▸ PROVIDED DATA
# # #

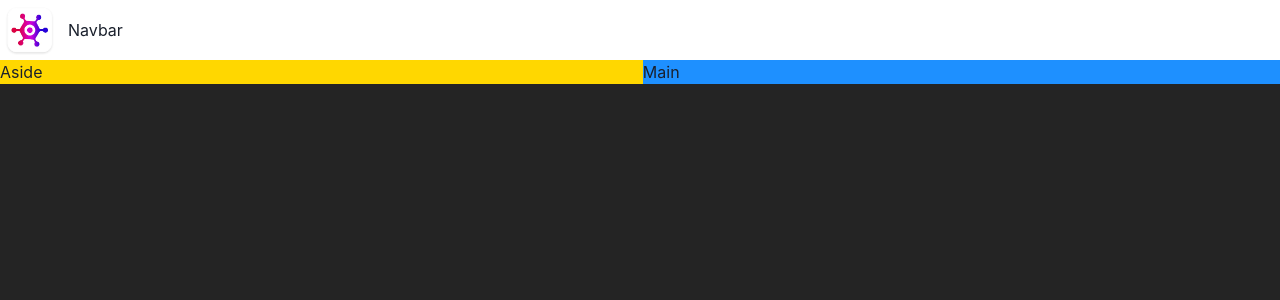
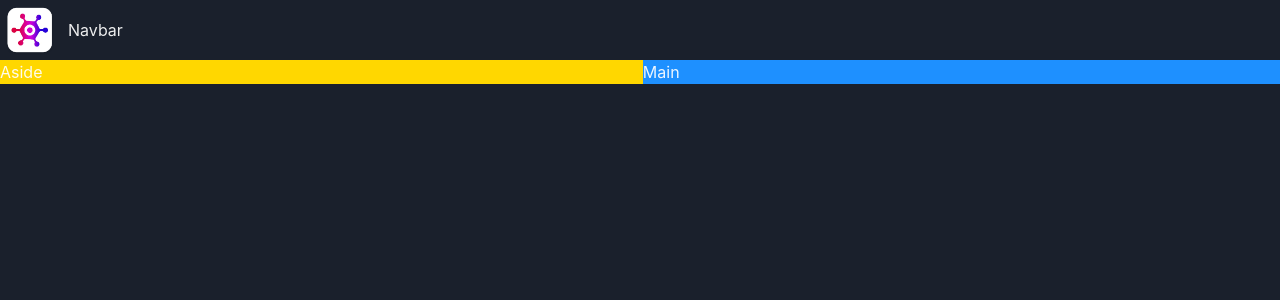
Before and after one commit to luigilupini/project-react-gamehub-app, a React (Vite) app: page / in a window 1280 px wide. Shown: the top 300 px of the page. Built offline with nearby package versions, Linux system fonts and the light colour scheme.

Commit message:
- Setup dark mode in `theme.ts`

```diff
--- a/src/index.css
+++ b/src/index.css
@@ -1,9 +1,9 @@
 :root {
-  font-family: Inter, system-ui, Avenir, Helvetica, Arial, sans-serif;
+  font-family: -apple-system, BlinkMacSystemFont, 'Segoe UI', Roboto, Oxygen,
+    Ubuntu, Cantarell, 'Open Sans', 'Helvetica Neue', sans-serif;
   line-height: 1.5;
 
-  background-color: #242424;
-
+  --background-bg: #242424;
   --a-text: #646cff;
   --a-text-hover: #535bf2;
 
--- a/src/main.tsx
+++ b/src/main.tsx
@@ -1,14 +1,17 @@
 import React from 'react';
 import ReactDOM from 'react-dom/client';
 
-import { ChakraProvider } from '@chakra-ui/react';
+import { ChakraProvider, ColorModeScript } from '@chakra-ui/react';
 
 import App from './App.tsx';
+
+import theme from './theme.ts';
 import './index.css';
 
 ReactDOM.createRoot(document.getElementById('root') as HTMLElement).render(
   <React.StrictMode>
-    <ChakraProvider>
+    <ChakraProvider theme={theme}>
+      <ColorModeScript initialColorMode={theme.config.initialColorMode} />
       <App />
     </ChakraProvider>
   </React.StrictMode>
--- /dev/null
+++ b/src/theme.ts
@@ -0,0 +1,12 @@
+import { extendTheme, ThemeConfig } from '@chakra-ui/react';
+
+// Here `ThemeConfig` is an interface that contains the configuration of the
+// theme provided by Chakra UI. We can extend this interface to add our own
+// configuration. Below, we are adding the `initialColorMode` property.
+const config: ThemeConfig = {
+  initialColorMode: 'dark',
+};
+
+const theme = extendTheme({ config });
+
+export default theme;
```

# # #

▸ WHAT THIS TASK INVOLVES
Starting from the records above, filter out all lines except those containing the word "ThemeConfig".

▸ EXERCISE RESPONSE
+import { extendTheme, ThemeConfig } from '@chakra-ui/react';
+// Here `ThemeConfig` is an interface that contains the configuration of the
+const config: ThemeConfig = {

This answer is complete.